My heart goes out to Thamsanqa Jantjie. You don’t recognize the name, but you certainly know the face by now. He’s the guy who was supposed to give sign language interpretations of the speeches at Nelson Mandela’s memorial service in South Africa on Tuesday. Instead, Jantjie looked like he was calling plays at a baseball game. The condemnation of his performance was swift, brutal and global. But the South African officials who made it possible for Jantjie to embarrass himself and his nation deserve the same.
“We are shocked by the quality of sign language interpretation at Nelson Mandela’s memorial — if it could be called interpretation at all,” Paul Breckell of Action on Hearing Loss told NBC News. “This ‘fake interpreter’ has made a mockery of South African Sign Language and has disgraced the South African Sign Language interpreting profession,” said Bruno Druchen, national director of DeafSA in a statement released on Facebook. And Nicole Du Toit, an official sign language interpreter, told the Associated Press, “It was horrible, an absolute circus, really really bad. Only he can understand those gestures.”
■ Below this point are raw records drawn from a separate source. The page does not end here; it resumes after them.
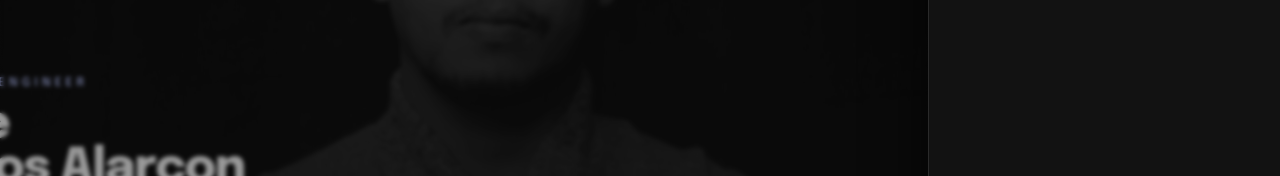
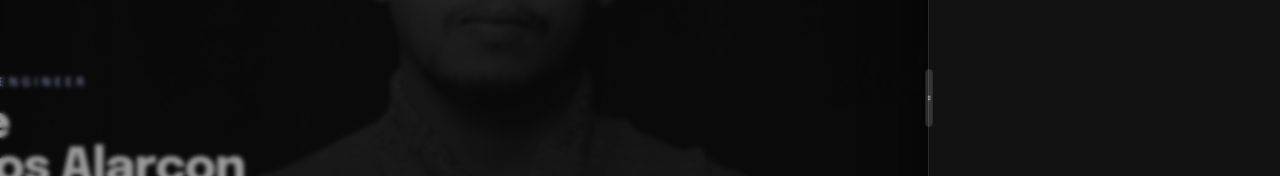
Before and after one commit to josealarconchacon/josecarlos, a React (Vite) app: page / in a window 1280 px wide. Both pictures are taken after a click on the button 519 px from the left and 753 px from the top of the page. Shown: the part 302-478 px from the top of the page. Built offline with nearby package versions, Linux system fonts and the light colour scheme.

Commit message:
about me in progress

```diff
--- a/src/components/portfolio/SlidePanelShell.jsx
+++ b/src/components/portfolio/SlidePanelShell.jsx
@@ -1,5 +1,5 @@
-import { useEffect } from "react";
-import { ArrowDown, X } from "lucide-react";
+import { useCallback, useEffect, useRef, useState } from "react";
+import { ArrowDown, GripVertical, X } from "lucide-react";
 import {
   RESUME_DOWNLOAD_FILENAME,
   RESUME_PDF_URL,
@@ -7,7 +7,41 @@ import {
 import { PANEL_TITLES } from "../../constants/slidePanel";
 import { PanelBody } from "./panels/PanelBody";
 
+/** Default narrow width for the panel */
+const NARROW_WIDTH_PX = 352;
+/** Dragging the left edge toward the screen center stops shy of full viewport. */
+const MAX_WIDTH_PX = 720;
+const BACKDROP_MIN_PX = 40;
+
+function clampPanelWidth(px) {
+  const cap = Math.min(MAX_WIDTH_PX, window.innerWidth - BACKDROP_MIN_PX);
+  const floor = Math.min(NARROW_WIDTH_PX, window.innerWidth);
+  return Math.round(Math.max(floor, Math.min(cap, px)));
+}
+
 function SlidePanelShell({ open, panelId, onClose }) {
+  const [panelWidth, setPanelWidth] = useState(NARROW_WIDTH_PX);
+  const prevOpenRef = useRef(open);
+  const dragRef = useRef(null);
+
+  if (open !== prevOpenRef.current) {
+    if (open) {
+      setPanelWidth(clampPanelWidth(NARROW_WIDTH_PX));
+    }
+    prevOpenRef.current = open;
+  }
+
+  useEffect(() => {
+    if (!open) return;
+    const onResize = () => setPanelWidth((w) => clampPanelWidth(w));
+    window.addEventListener("resize", onResize);
+    return () => window.removeEventListener("resize", onResize);
+  }, [open]);
+
+  const endDrag = useCallback(() => {
+    dragRef.current = null;
+  }, []);
+
   useEffect(() => {
     if (!open) return;
     const onKey = (e) => e.key === "Escape" && onClose();
@@ -26,6 +60,14 @@ function SlidePanelShell({ open, panelId, onClose }) {
 
   const title = panelId ? (PANEL_TITLES[panelId] ?? panelId) : "";
 
+  const bounds =
+    typeof window !== "undefined"
+      ? {
+          min: Math.min(NARROW_WIDTH_PX, window.innerWidth),
+          max: Math.min(MAX_WIDTH_PX, window.innerWidth - BACKDROP_MIN_PX),
+        }
+      : { min: NARROW_WIDTH_PX, max: MAX_WIDTH_PX };
+
   return (
     <div
       className={`fixed inset-0 z-40 flex max-h-dvh transition-[visibility,opacity] duration-300 ${
@@ -41,10 +83,59 @@ function SlidePanelShell({ open, panelId, onClose }) {
         onClick={onClose}
       />
       <div
-        className={`flex h-full w-[min(100%,22rem)] shrink-0 flex-col border-l border-white/10 bg-portfolio-bg shadow-[-12px_0_40px_rgba(0,0,0,0.5)] transition-transform duration-300 ease-out ${
+        className={`relative flex h-full max-w-full shrink-0 flex-col border-l border-white/10 bg-portfolio-bg shadow-[-12px_0_40px_rgba(0,0,0,0.5)] transition-[transform] duration-300 ease-out ${
           open ? "translate-x-0" : "translate-x-full"
         }`}
+        style={{ width: panelWidth }}
       >
+        <div
+          role="separator"
+          aria-orientation="vertical"
+          aria-label="Resize side panel"
+          aria-valuemin={bounds.min}
+          aria-valuemax={bounds.max}
+          aria-valuenow={panelWidth}
+          tabIndex={open ? 0 : -1}
+          className="group absolute inset-y-0 -left-3 z-50 flex w-6 cursor-ew-resize touch-none select-none items-center justify-center outline-none max-[380px]:-left-2 max-[380px]:w-5"
+          onPointerDown={(e) => {
+            if (e.button !== 0) return;
+            e.preventDefault();
+            dragRef.current = { startX: e.clientX, startWidth: panelWidth };
+            e.currentTarget.setPointerCapture(e.pointerId);
+          }}
+          onPointerMove={(e) => {
+            const drag = dragRef.current;
+            if (!drag) return;
+            const dx = drag.startX - e.clientX;
+            setPanelWidth(clampPanelWidth(drag.startWidth + dx));
+          }}
+          onPointerUp={endDrag}
+          onPointerCancel={endDrag}
+          onLostPointerCapture={endDrag}
+          onKeyDown={(e) => {
+            if (e.key === "ArrowLeft") {
+              e.preventDefault();
+              setPanelWidth((w) => clampPanelWidth(w + 24));
+            } else if (e.key === "ArrowRight") {
+              e.preventDefault();
+              setPanelWidth((w) => clampPanelWidth(w - 24));
+            } else if (e.key === "Home") {
+              e.preventDefault();
+              setPanelWidth(clampPanelWidth(bounds.min));
+            } else if (e.key === "End") {
+              e.preventDefault();
+              setPanelWidth(clampPanelWidth(bounds.max));
+            }
+          }}
+        >
+          <span className="flex h-14 w-1.5 items-center justify-center rounded-full bg-white/15 shadow-lg ring-1 ring-white/10 transition group-hover:bg-white/25 group-focus-visible:bg-white/25 group-focus-visible:ring-2 group-focus-visible:ring-portfolio-accent">
+            <GripVertical
+              className="size-4 text-white/60"
+              strokeWidth={2}
+              aria-hidden
+            />
+          </span>
+        </div>
         <header className="flex shrink-0 items-center gap-2 border-b border-white/10 px-4 py-4 pt-[max(1rem,env(safe-area-inset-top))]">
           <h2
             id="slide-panel-title"
@@ -76,7 +167,7 @@ function SlidePanelShell({ open, panelId, onClose }) {
           </div>
         </header>
         <div
-          className={`min-h-0 flex-1 overflow-y-auto px-4 pb-[max(6rem,env(safe-area-inset-bottom)+5rem)] ${panelId === "resume" ? "pt-4" : "pt-6"}`}
+          className={`@container min-h-0 flex-1 overflow-y-auto px-4 pb-[max(6rem,env(safe-area-inset-bottom)+5rem)] ${panelId === "resume" ? "pt-4" : "pt-6"}`}
           role="region"
           aria-labelledby="slide-panel-title"
         >
--- /dev/null
+++ b/src/components/portfolio/panels/AboutPanelSkeleton.jsx
@@ -0,0 +1,26 @@
+import { ABOUT_BIO_PARAGRAPHS } from "../../../constants/aboutBio";
+
+export function AboutPanelSkeleton() {
+  return (
+    <article className="px-0">
+      <div className="flex min-w-0 w-full flex-col items-start text-left">
+        <div className="w-full border-l-2 border-portfolio-accent/35 pl-4 @[400px]:pl-5 @[520px]:pl-6">
+          <div className="flex flex-col gap-4 text-left">
+            {ABOUT_BIO_PARAGRAPHS.map((text, i) => (
+              <p
+                key={i}
+                className={`text-pretty font-epilogue leading-[1.65] text-portfolio-text-muted ${
+                  i === 0
+                    ? "text-[0.95rem] font-normal text-white/[0.88] @[520px]:text-base"
+                    : "text-sm font-light @[520px]:text-[0.9375rem]"
+                }`}
+              >
+                {text}
+              </p>
+            ))}
+          </div>
+        </div>
+      </div>
+    </article>
+  );
+}
--- /dev/null
+++ b/src/constants/aboutBio.js
@@ -0,0 +1,6 @@
+export const ABOUT_BIO_PARAGRAPHS = [
+  "I’m Jose Carlos Alarcon, a front-end engineer focused on building reliable, user-centered web applications.",
+  "I specialize in Angular and TypeScript, with experience developing and supporting applications powered by RESTful APIs. During my time as a Software Engineering Apprentice at Wells Fargo, I contributed to a Single Order Entry application, working alongside cross-functional teams and gaining hands-on experience in a professional development environment.",
+  "I also bring a foundation in Python, SQL, and core web technologies, along with experience supporting infrastructure and client systems from my earlier IT internship.",
+  "I’m currently pursuing a Bachelor’s in Computer Science after earning an AAS in Programming and Software Development, and I’m focused on growing into an engineer who builds maintainable and useful software.",
+];
--- a/src/constants/floatingBottomNav.js
+++ b/src/constants/floatingBottomNav.js
@@ -2,7 +2,7 @@ import { FileDown, LayoutGrid, MessageCircle, User } from "lucide-react";
 
 export const FLOATING_BOTTOM_NAV_ITEMS = [
   { id: "grid", label: "Work", icon: LayoutGrid, panel: "work" },
-  { id: "person", label: "About", icon: User, panel: "about" },
+  { id: "person", label: "About Me", icon: User, panel: "about" },
   { id: "mail", label: "Contact", icon: MessageCircle, panel: "contact" },
   { id: "resume", label: "Resume", icon: FileDown, panel: "resume" },
 ];
--- a/src/constants/slidePanel.js
+++ b/src/constants/slidePanel.js
@@ -1,6 +1,6 @@
 export const PANEL_TITLES = {
   work: "Projects",
-  about: "About",
+  about: "About Me",
   contact: "Contact",
   resume: "Resume",
 };
```
Also changed, not shown: src/components/portfolio/panels/WorkPanelSkeleton.jsx (+9 -7 lines).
Now that Jantjie has broken his silence, we can understand what happened. And none of what he says is comforting. In various interviews Thursday, Jantjie said he suffered from schizophrenia, saw angels, heard voices and hallucinated on stage. “I start realizing that the problem is here. And the problem, I don’t know the attack of this problem, how will it come,” Jantjie told the AP. “Sometimes I get violent on that place. Sometimes I will see things chasing me.”
Jantjie said he is being treated for his schizophrenia, which is great. But the folks who really need their heads examined are the officials who allowed him to take the stage in the first place. Hendrietta Bogopane-Zulu, South Africa’s deputy minister for women, children and people with disabilities, told reporters Thursday, “I don’t think he was just picked up from the street. He comes from a school for the deaf. He could speak sign language with his peers but he is not a professional sign language interpreter.” To make matter worse, Bogopane-Zulu said the company Jantjie worked for “vanished into thin air.”
Jantjie has asked that everyone “please forgive me.” South African officials should ask the same from the hearing impaired who were left out of the joyous celebration of Mandela’s life. And they should apologize for the enormous security breach the Jantjie episode revealed. Luckily for all of us, nothing more serious happened.
Follow Jonathan on Twitter: @Capehartj